*Task instructions*
Your task is to print all of the data below exactly, with no pictures included.
*** Opening of Study material ***
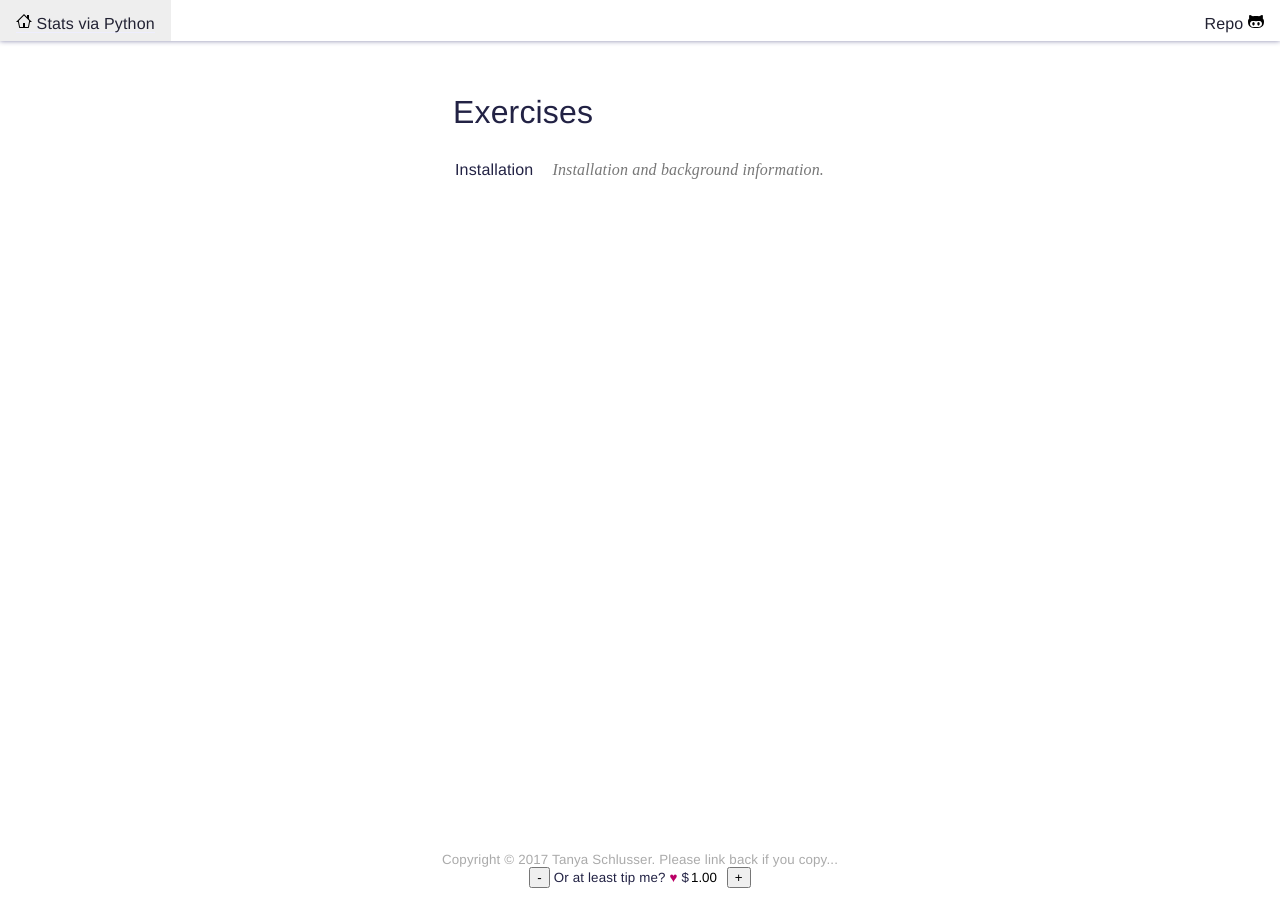
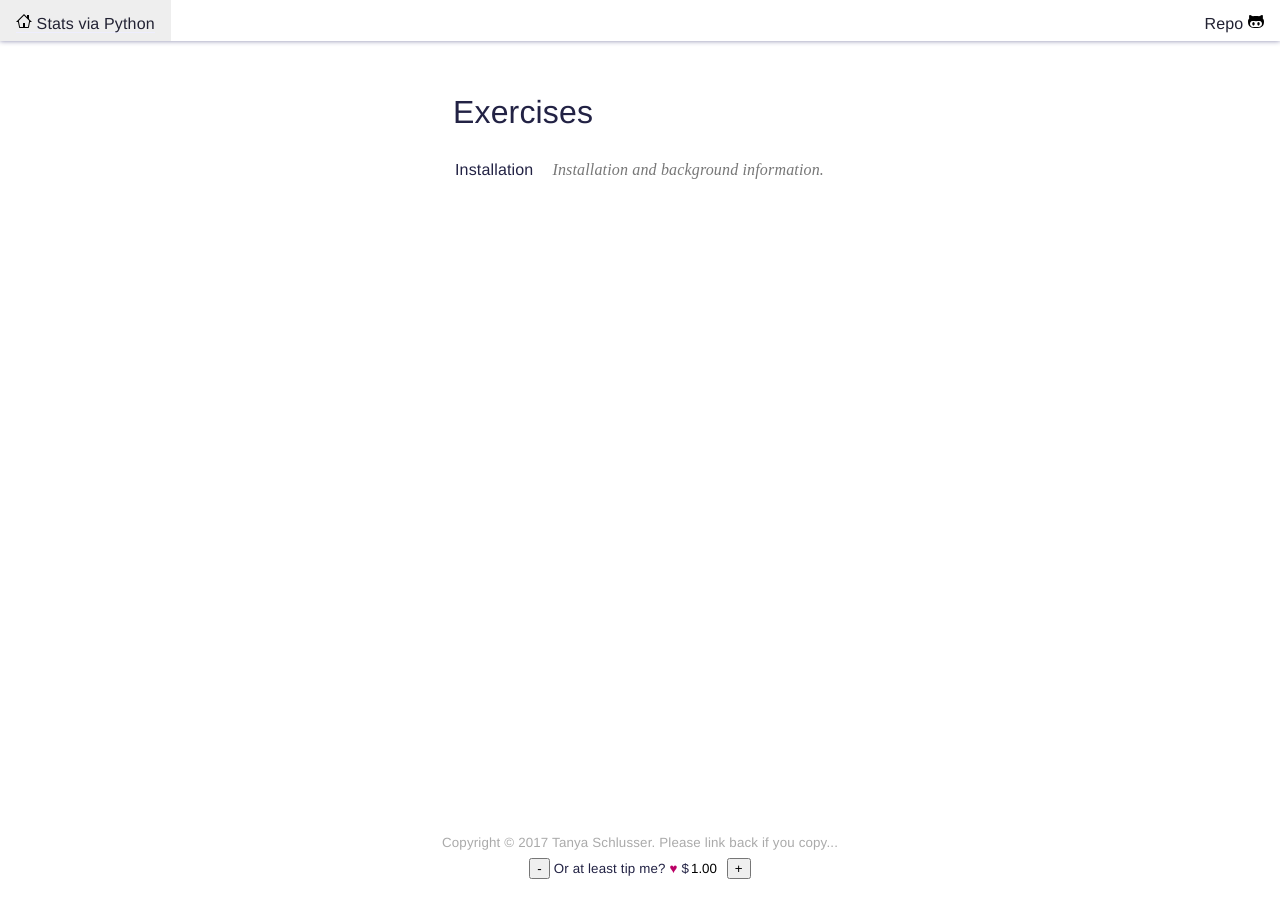
Before and after one commit to tanyaschlusser/stats-via-python, a Jekyll site: the page built from docs/index.html, in a window 1280 px wide. Built offline with Jekyll 4.4.1, drawn with Linux system fonts in a browser that asks for light colours.

Commit message:
extra spacing in footer

```diff
--- a/docs/_layouts/default.html
+++ b/docs/_layouts/default.html
@@ -33,9 +33,8 @@ title: 'Statistics via Python'
 
   <footer style="text-align:center;color:#aaa">
     <small class="light-sans">
+      Copyright &copy; 2017 Tanya Schlusser. Please link back if you copy...
     <div>
-      Copyright &copy; 2017 Tanya Schlusser. Please link back if you copy...
-    </div><div>
       <button type="button" title="subtract" onclick="subtractTip()">-</button>
       <a id="send-tip" target="you-love-tanya" href="https://cash.me/$tanyaschlusser/1.00">
         Or at least tip me? <span style="color:#b06">♥</span>
--- a/docs/site.css
+++ b/docs/site.css
@@ -88,9 +88,12 @@ pre {
 
 
 footer {
-  height: 3rem;
+  height: 4.2rem;
   text-align: center;
 }
+  footer div {
+    padding: 0.42rem;
+  }
 
 
 .current {
```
*** Close of Study material ***
*Answer section*
Before and after one commit to tanyaschlusser/stats-via-python, a Jekyll site: the page built from docs/index.html, in a window 1280 px wide. Built offline with Jekyll 4.4.1, drawn with Linux system fonts in a browser that asks for light colours.

Commit message:
extra spacing in footer

```diff
--- a/docs/_layouts/default.html
+++ b/docs/_layouts/default.html
@@ -33,9 +33,8 @@ title: 'Statistics via Python'
 
   <footer style="text-align:center;color:#aaa">
     <small class="light-sans">
+      Copyright &copy; 2017 Tanya Schlusser. Please link back if you copy...
     <div>
-      Copyright &copy; 2017 Tanya Schlusser. Please link back if you copy...
-    </div><div>
       <button type="button" title="subtract" onclick="subtractTip()">-</button>
       <a id="send-tip" target="you-love-tanya" href="https://cash.me/$tanyaschlusser/1.00">
         Or at least tip me? <span style="color:#b06">♥</span>
--- a/docs/site.css
+++ b/docs/site.css
@@ -88,9 +88,12 @@ pre {
 
 
 footer {
-  height: 3rem;
+  height: 4.2rem;
   text-align: center;
 }
+  footer div {
+    padding: 0.42rem;
+  }
 
 
 .current {
```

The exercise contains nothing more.